Vowing to “fight like hell to get actors their fair share,” Alan Rosenberg was elected the 24th president of the Screen Actors Guild on September 23, 2005. Rosenberg inherits the mantle of Robert Montgomery, Eddie Cantor and James Cagney in leading one of the nation’s most high-profile and storied unions at a critical time for working actors and the American labor movement.
A true actor’s actor, Rosenberg has earned a formidable list of credits encompassing the stage, motion pictures and television. His best-known credits include his portrayal of Eli Levinson on the 1990s courtroom series Civil Wars – a character so popular it was reprised on the hit TV series L.A. Law. Rosenberg also won legions of fans for his portrayals of Ira Woodbine, the amiable ex-husband of Cybill Shepherd, on the sitcom Cybill, and Alvin Masterson on The Guardian. On film, Rosenberg memorably portrayed the apostle Thomas in Martin Scorsese’s The Last Temptation of Christ. And on Broadway, Rosenberg performed in Lost In Yonkers, among other credits. In 1995, he received an Emmy nomination for his guest role as an ailing cardiac patient on NBC’s ER. More recently, Rosenberg lent his vocal talents to the animated film, Robots, and portrayed himself in the film, Frankie and Johnny Are Married.
Yet his passions take him well beyond his craft. A native of Passaic, New Jersey, entertainment and social justice are blended in Rosenberg’s DNA. His father, a businessman, was also a swing band musician. His older brother, Mark, a former president of Warner Bros., was a prominent civil rights activist, and his sister-in-law is the highly acclaimed producer Paula Weinstein. He cites his brother, who passed away in 1992, as an enormous influence on his life and outlook. “I came of age in the sixties,” Rosenberg explains, a time during which he was highly involved in the civil rights movement and protested the Vietnam War. “I fell in love with acting and became politically active simultaneously. I am passionate about the need for social and political change and believe our art can help transform the world. I learned back then that large groups of people can achieve amazing things when bound together by a just cause. I also learned that you have to be bold in standing up for what you believe in.” Rosenberg first became active in union politics as a New York stage actor. He recalls earning his Actors’ Equity card as “one of the proudest moments of my life” and became even more active after then-U.S. President Ronald Reagan fired striking air traffic controllers. He first ran for the national board of Screen Actors Guild in the wake of the September 11th attacks, unhappy with the country’s direction.

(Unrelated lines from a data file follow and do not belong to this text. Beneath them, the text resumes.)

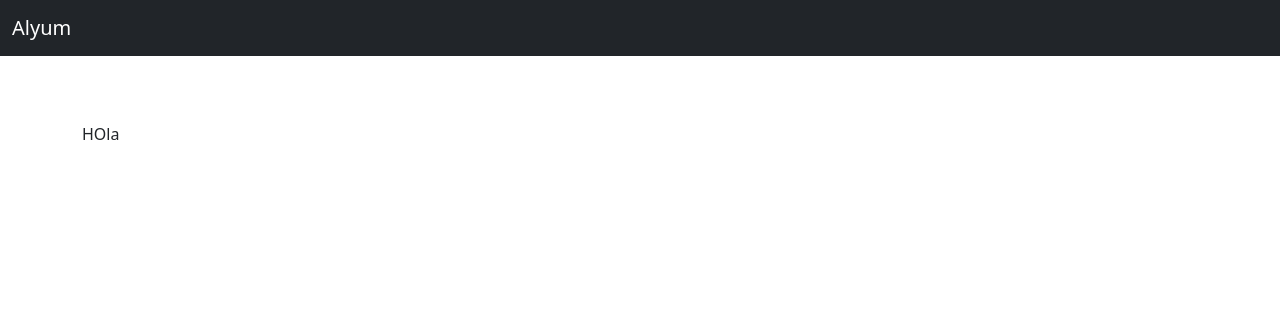
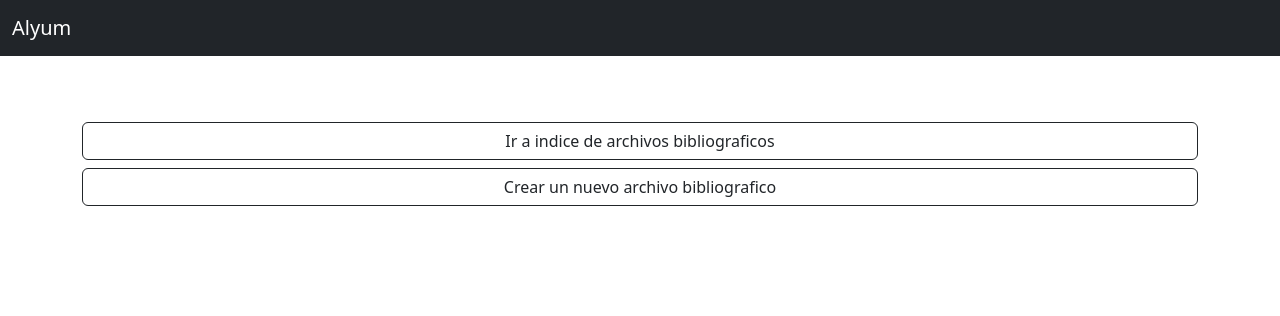
Before and after one commit to M4T4/alyum, a Rails app: page / in a window 1280 px wide. Shown: the top 316 px of the page. Run offline with Rails 7, Linux system fonts and the light colour scheme; style sheets or scripts are compiled from the project's sources; some libraries are stand-ins or nearby versions.

Commit message:
Inicio creado

```diff
--- a/app/views/home/index.html.erb
+++ b/app/views/home/index.html.erb
@@ -1 +1,5 @@
-<p>HOla</p>
+
+<div class="d-grid gap-2">
+	<%= link_to "Ir a indice de archivos bibliograficos", bibliographic_files_path, class: "btn btn-outline-dark" %>
+	<%= link_to "Crear un nuevo archivo bibliografico", bibliographic_files_path, class: "btn btn-outline-dark" %>
+</div>
```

Rosenberg was married to actress Marg Helgenberger (CSI: Crime Scene Investigation), whom he first met while making an appearance on the ABC soap opera Ryan’s Hope. They were married in September 1989 and have a son, Hughie. Together, they hosted an annual golf tournament for breast cancer awareness in Marg’s hometown of Omaha, Nebraska. Rosenberg also is active in the fight against ALS, also known as “Lou Gehrig’s disease.” Rosenberg was elected to the Guild presidency by his fellow actors on a platform that called for greater openness in union governance and a tougher stand against networks and studios for fair compensation. His vision for SAG is one of “strength, self-worth and solidarity.” After all, he reminds his fellow actors, “We are the product. They can’t do this without us.”